That happens often, according to tenant advocates. “It’s almost as if there’s a Landlord 101, and in Landlord 101 one of the things they teach you is how to steal a security deposit,” said David Arenberg, director of the Arizona Tenants Union, which helps Arizona renters with landlord disputes and refers them to attorneys. “I mean, that’s what landlords do!” (Rentberry has begun doing business in Phoenix, but to his knowledge, Arenberg hasn’t yet spoken with tenants who have used the service).
Lubinsky says the same rules apply online as they do in face-to-face landlord-tenant relationships: Stealing cryptocurrency is just as illegal as stealing cash, and tenants can sue. But with multiple parties involved, the lines between plaintiff and defendant get fuzzy. “Let’s say it’s a $2,000 security deposit, the tenant puts down $200, and the landlord claims there’s $1,600 worth of damage,” said Arenberg. “Who litigates that?” Does the tenant sue for their $200, or the micro-lenders for their $1,400?
With so little at stake, Lubinsky predicts neither will. Each micro-lender is spreading their wealth across multiple properties, meaning their share in any one will typically be only $1 to $5. He doubts renters will spend the time or money to lawyer up for such a small payoff, either. “It won’t be too efficient.”
Instead, Lubinsky suggests tenants write reviews, “so future tenants can know that this actually happened. It’s a system that will penalize the landlord and in the future they’ll have a hard time renting out his or her properties.“ The tenant’s $200 is lost, but their frustration can live online forever.
Arenberg doubts that such self-policing would be effective, however. “Negative reviews do not deter landlords from stealing security deposits,” he said—unless landlords primarily use one site (like Rentberry) to find tenants. “[That] would have more of an insurance effect,” he said.

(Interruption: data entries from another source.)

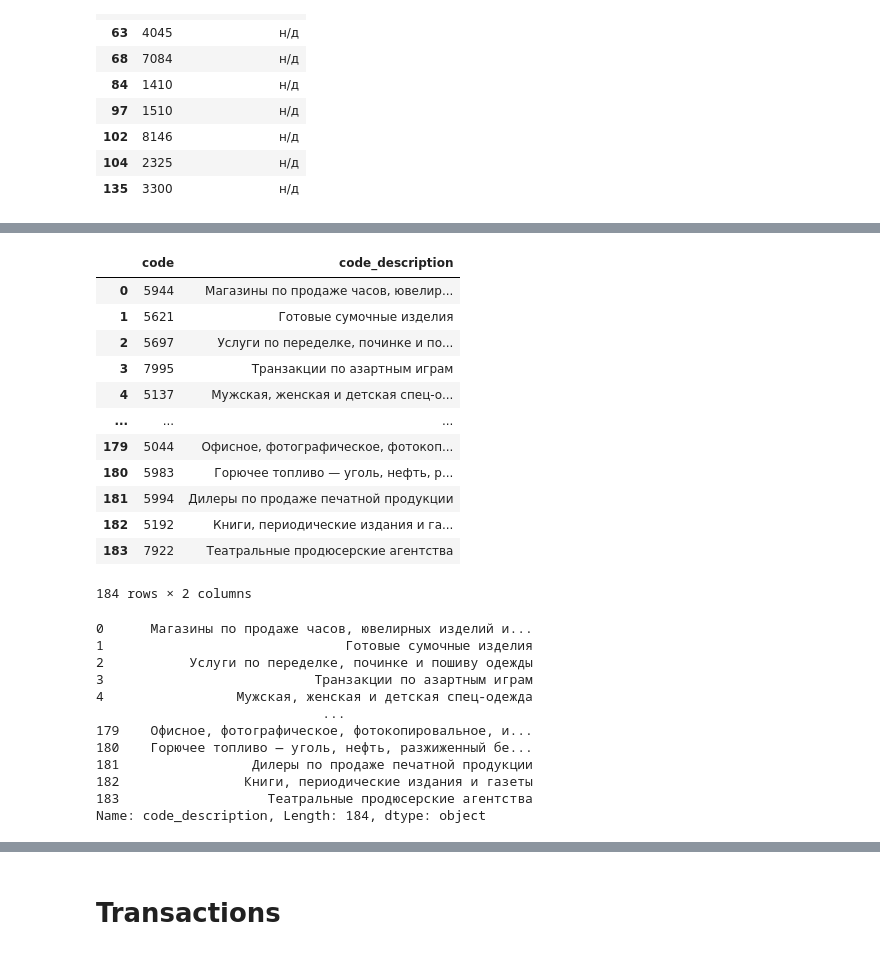
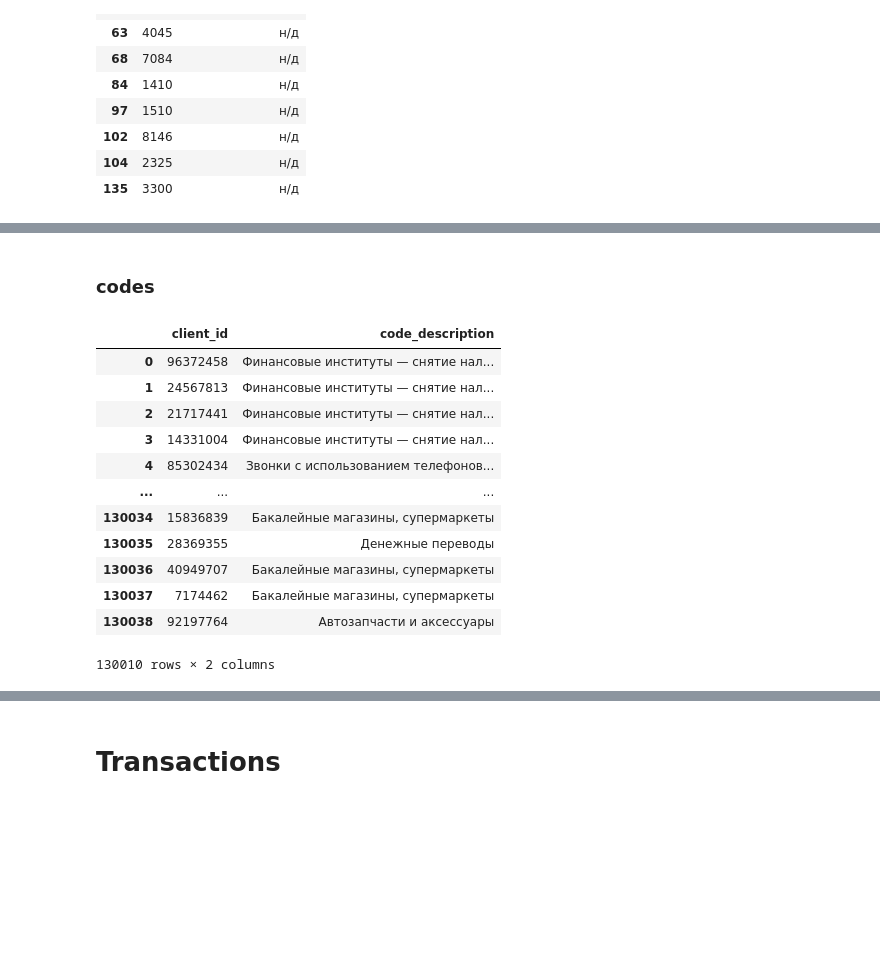
Before and after one commit to talghatovich/Assignment_IRDM_AAA, a Jupyter notebook: Assignment_4_5.ipynb, the cells around one changed output, grey strips where cells are left out. Drawn from its saved outputs; the diff is of its cells as text; code cells hidden in the pictures; blank space fills up the shorter version.

```diff
--- a/Assignment_4_5.ipynb
+++ b/Assignment_4_5.ipynb
@@ -286,3 +282,5 @@ nan_values
 | 135 | 3300 | н/д |
 # %%
 types.drop(types[types['type_description'].str.contains('н/д')].index, inplace=True)
+list_types = nan_values['type'].tolist()
+transactions.loc[transactions['type'].isin(list_types), 'type'] = 4035
@@ -289,16 +387,20 @@ types.drop(types[types['type_description'].str.contains('н/д')].index, inplace
+# %% [markdown]
+### codes
 # %%
-codes
+code = transactions.join(codes.set_index('code'), on='code')
+code.drop(['datetime', 'code', 'type', 'sum'], axis = 1, inplace = True)
+code
 # %% [output]
-|  | code | code_description |
-| 0 | 5944 | Магазины по продаже часов, ювелир... |
-| 1 | 5621 | Готовые сумочные изделия |
-| 2 | 5697 | Услуги по переделке, починке и по... |
-| 3 | 7995 | Транзакции по азартным играм |
-| 4 | 5137 | Мужская, женская и детская спец-о... |
+|  | client_id | code_description |
+| 0 | 96372458 | Финансовые институты — снятие нал... |
+| 1 | 24567813 | Финансовые институты — снятие нал... |
+| 2 | 21717441 | Финансовые институты — снятие нал... |
+| 3 | 14331004 | Финансовые институты — снятие нал... |
+| 4 | 85302434 | Звонки с использованием телефонов... |
 | ... | ... | ... |
-| 179 | 5044 | Офисное, фотографическое, фотокоп... |
-| 180 | 5983 | Горючее топливо — уголь, нефть, р... |
-| 181 | 5994 | Дилеры по продаже печатной продукции |
-| 182 | 5192 | Книги, периодические издания и га... |
-| 183 | 7922 | Театральные продюсерские агентства |
+| 130034 | 15836839 | Бакалейные магазины, супермаркеты |
+| 130035 | 28369355 | Денежные переводы |
+| 130036 | 40949707 | Бакалейные магазины, супермаркеты |
+| 130037 | 7174462 | Бакалейные магазины, супермаркеты |
+| 130038 | 92197764 | Автозапчасти и аксессуары |
-184 rows × 2 columns
+130010 rows × 2 columns
@@ -308,16 +406,0 @@ import re
-# %%
-list1 = codes.code_description
-list1
-# %% [output]
-0      Магазины по продаже часов, ювелирных изделий и...
-1                               Готовые сумочные изделия
-2           Услуги по переделке, починке и пошиву одежды
-3                           Транзакции по азартным играм
-4                 Мужская, женская и детская спец-одежда
-                             ...
-179    Офисное, фотографическое, фотокопировальное, и...
-180    Горючее топливо — уголь, нефть, разжиженный бе...
-181                 Дилеры по продаже печатной продукции
-182                Книги, периодические издания и газеты
-183                   Театральные продюсерские агентства
-Name: code_description, Length: 184, dtype: object
```
Also changed, not shown: parts of 114 cells of this notebook.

Renters, too, are subject to reviews and ratings, as well as credit scores, eviction history, and an intensive risk-level assessment based on evaluations from third-party companies, Lubinsky says. “There’s lots of analysis that goes into what kind of friends you have, what kind of comments you leave,” said Lubinsky. “So they can filter out potential bad people like terrorists and things like that based on those things.” If renters have a low score, poor ratings, or a “high risk” ranking, lenders will either avoid backing their future deposits, or lend at higher interest rates.
Holistic evaluations like these may be more illuminating than credit scores: Renters who have defaulted on card payments in the past aren’t necessarily more likely to incur major damage on a house, and vice-versa. But using Facebook friends, pictures, and personal online activity as a filtering mechanism can also open the door to profiling; allowing lenders to avoid backing deposits based on the race of the renter, for example. As real-estate transactions migrate online, so too have racially discriminatory practices that have drawn comparisons to redlining. (ProPublica recently reported how Facebook sold real estate ads that specifically targeted non-black and Hispanic users.) While not always enforced intentionally, these dark side effects can be the unfortunate byproducts of unregulated online markets.
“Everything is based on personal relationships and negotiations, just like nowadays,” said Lubinsky, who’s convinced that, in the end, services like Rentberry will be a positive force. “When you’re looking at the long-term rental space, it opens up a global effect where people around the world will be able actually to go in and help other individuals…unfreeze that capital and use it for something good.”
CORRECTION: An earlier version of this post misspelled David Arenberg’s name.